▶ _Required work_: State how many lines below hold the word "SHELL". Give that number and no other text.

====

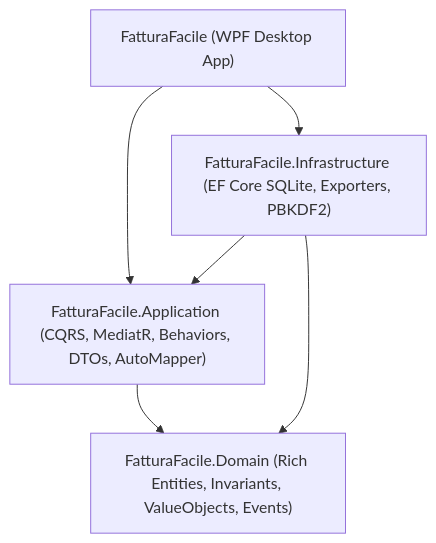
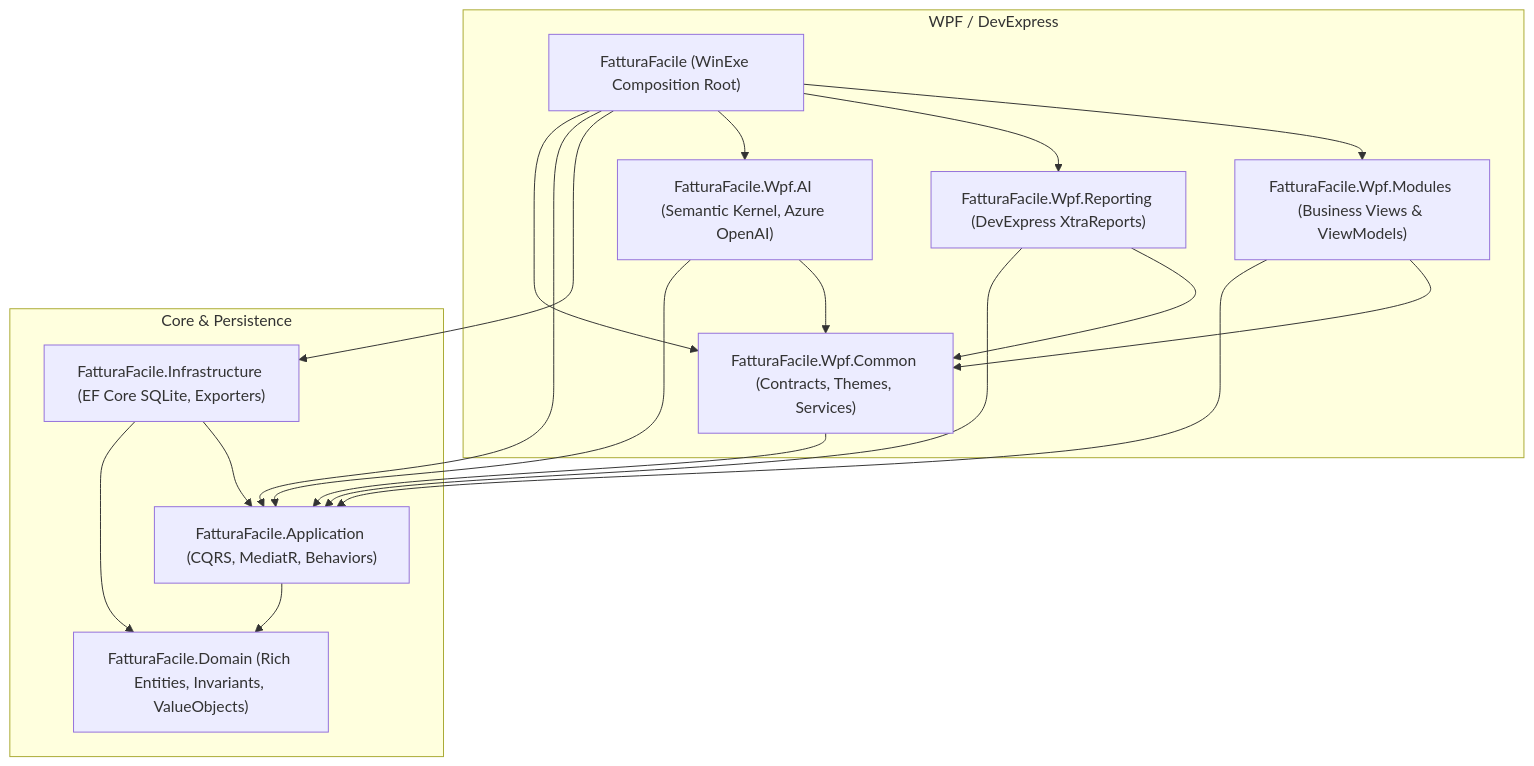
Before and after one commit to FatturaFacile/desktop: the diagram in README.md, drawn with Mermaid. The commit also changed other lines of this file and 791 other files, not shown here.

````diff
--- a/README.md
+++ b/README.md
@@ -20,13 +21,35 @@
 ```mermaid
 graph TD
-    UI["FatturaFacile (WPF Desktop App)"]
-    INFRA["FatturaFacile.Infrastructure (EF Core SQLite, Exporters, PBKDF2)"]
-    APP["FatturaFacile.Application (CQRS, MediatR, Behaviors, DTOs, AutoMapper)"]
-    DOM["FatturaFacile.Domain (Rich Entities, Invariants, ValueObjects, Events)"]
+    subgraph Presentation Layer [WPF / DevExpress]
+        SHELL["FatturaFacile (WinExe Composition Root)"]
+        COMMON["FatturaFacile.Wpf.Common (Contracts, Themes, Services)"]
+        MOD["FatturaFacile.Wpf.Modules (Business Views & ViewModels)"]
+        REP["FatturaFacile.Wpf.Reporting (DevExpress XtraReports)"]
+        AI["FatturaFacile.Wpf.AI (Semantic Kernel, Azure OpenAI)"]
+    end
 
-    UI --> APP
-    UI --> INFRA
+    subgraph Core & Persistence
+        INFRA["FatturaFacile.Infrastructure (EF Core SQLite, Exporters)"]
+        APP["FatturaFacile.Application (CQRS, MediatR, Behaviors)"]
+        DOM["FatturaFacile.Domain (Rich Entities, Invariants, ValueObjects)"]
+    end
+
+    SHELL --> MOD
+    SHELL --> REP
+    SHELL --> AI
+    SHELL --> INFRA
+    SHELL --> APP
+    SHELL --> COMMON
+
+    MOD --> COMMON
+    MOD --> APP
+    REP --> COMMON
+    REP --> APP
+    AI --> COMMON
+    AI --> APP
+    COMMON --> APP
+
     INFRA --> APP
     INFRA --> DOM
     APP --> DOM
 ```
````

====

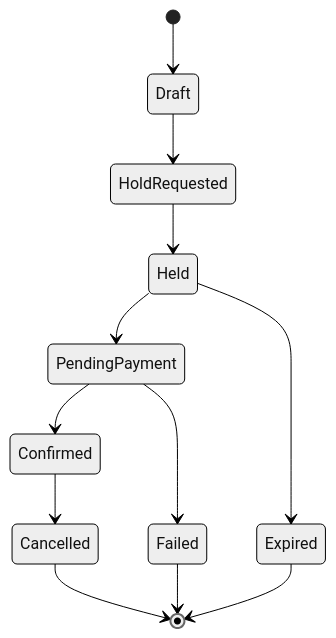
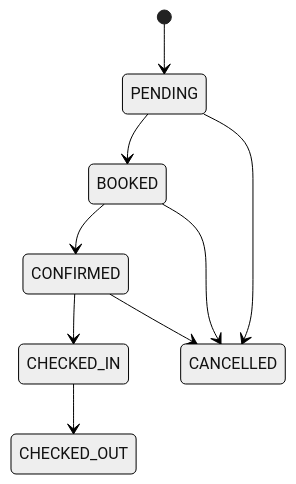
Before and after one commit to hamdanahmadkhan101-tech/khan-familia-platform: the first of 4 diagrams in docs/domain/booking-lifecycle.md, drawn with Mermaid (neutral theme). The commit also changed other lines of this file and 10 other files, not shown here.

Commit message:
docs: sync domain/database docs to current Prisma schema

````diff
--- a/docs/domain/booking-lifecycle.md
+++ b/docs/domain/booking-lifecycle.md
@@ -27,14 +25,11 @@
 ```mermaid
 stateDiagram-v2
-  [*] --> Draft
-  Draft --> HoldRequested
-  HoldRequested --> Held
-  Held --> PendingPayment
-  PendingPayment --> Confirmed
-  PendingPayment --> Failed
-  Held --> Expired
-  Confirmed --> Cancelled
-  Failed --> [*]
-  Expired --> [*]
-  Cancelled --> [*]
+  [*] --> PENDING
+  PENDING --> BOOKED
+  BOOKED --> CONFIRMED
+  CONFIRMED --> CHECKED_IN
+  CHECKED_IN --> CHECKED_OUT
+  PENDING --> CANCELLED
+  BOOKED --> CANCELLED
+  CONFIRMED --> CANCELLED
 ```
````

====

▶ _Solution below_: 7